Source: Facing History and Ourselves
Ever since the Nuremberg Trials, individuals around the world have imagined how an international judicial body could be used to prevent genocide, crimes against humanity, and other violations of civil and human rights. In 2002, more than 100 nations made this vision a reality with the establishment of the International Criminal Court in The Hague. To help classrooms explore some of the successes and challenges this new Court has faced, Facing History has partnered with Skylight Pictures, the producers of the film The Reckoning: The Battle for the International Criminal Court, to create three short video modules—each one focusing on an important dilemma raised by the Court related to issues of sovereignty, impunity, and peace. The modules help students confront the complexity of justice and judgment in a global context, and make connections to their own lives by raising questions such as: Are wrongdoers less likely to commit crimes when they think they might be caught and punished?
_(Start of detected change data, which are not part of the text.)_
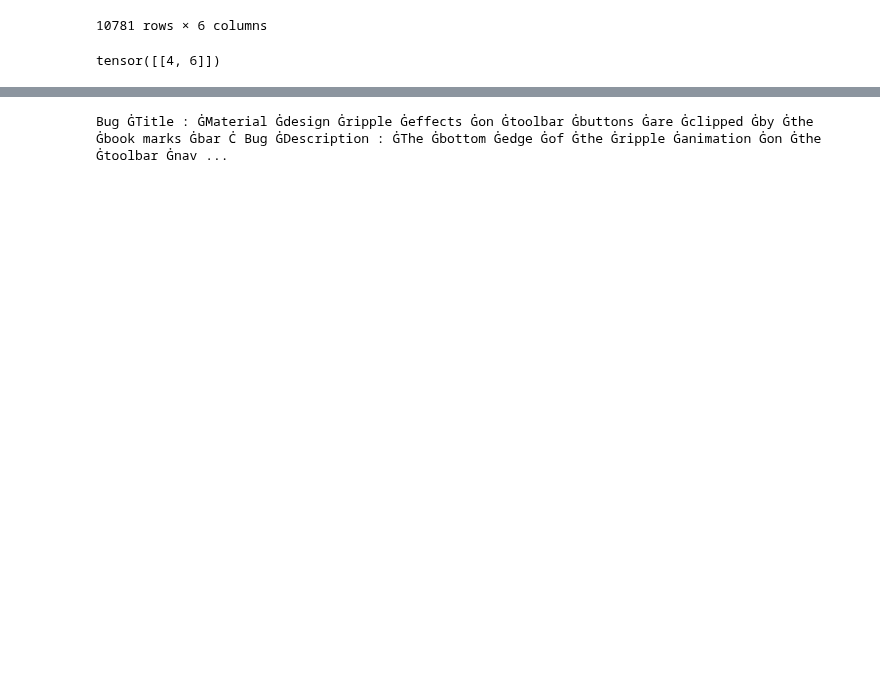
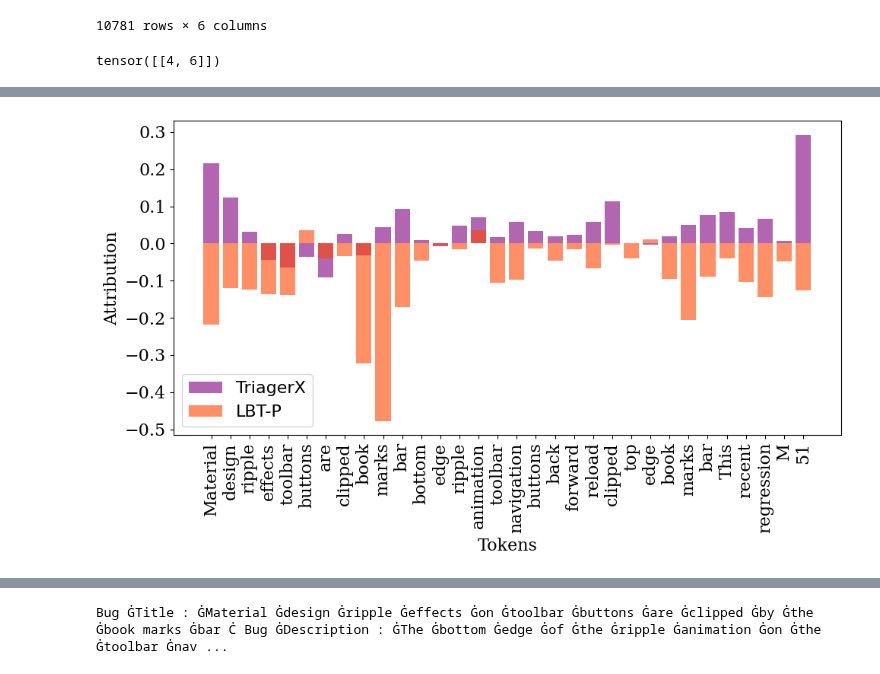
Before and after one commit to afifaniks/triagerX, a Jupyter notebook: notebook/model_interpretation.ipynb, the cells around one changed output, grey strips where cells are left out. Cells and saved outputs as stored; diff of their text form; code cells hidden in the pictures; blank space fills up the shorter version.

```diff
--- a/notebook/model_interpretation.ipynb
+++ b/notebook/model_interpretation.ipynb
@@ -833,0 +898,23 @@ Legend: Negative Neutral Positive
+# %%
+triagerx_tokens = []
+triagerx_tokens_attr = []
+
+skip_list = ["Bug", "Title", "Description", ":", ",", ".", "(", ")", "-", "", "on", "the", "The", "this", "a", "is", "in", "by", "of"]
+
+for tok1, attr in zip(filtered_tok_triagex, filtered_attribution_triagerx):
+    tok1 = tok1.replace("Ġ", "")
+    tok1 = tok1.replace("Ċ", "")
+    if tok1.strip() in skip_list:
+        continue
+    triagerx_tokens.append(tok1)
+    triagerx_tokens_attr.append(attr)
+# %%
+lbtp_tokens = []
+lbtp_tokens_attr = []
+
+for tok1, attr in zip(filtered_tok_lbtp, filtered_attribution_lbtp):
+    tok1 = tok1.replace("Ġ", "")
+    if tok1.strip() in skip_list:
+        continue
+    lbtp_tokens.append(tok1)
+    lbtp_tokens_attr.append(attr)
@@ -834,3 +942,7 @@ Legend: Negative Neutral Positive
+# %%
+plot_token_attributions_combined(np.array(triagerx_tokens_attr), np.array(lbtp_tokens_attr), triagerx_tokens, lbtp_tokens, "saliency_combined.pdf")
+# %% [output]
+[figure, added]
 # %%
 html_content = highlight_text(a, b, width=5, line_height=1.5)
 output_file = 'output.html'
```
Also changed, not shown: parts of 6 cells of this notebook.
What is justice? Does it look the same in all communities? How can individuals and nations work together to create a safer, more just community? These videos are also available below.
Related resource: Teaching The Reckoning study guide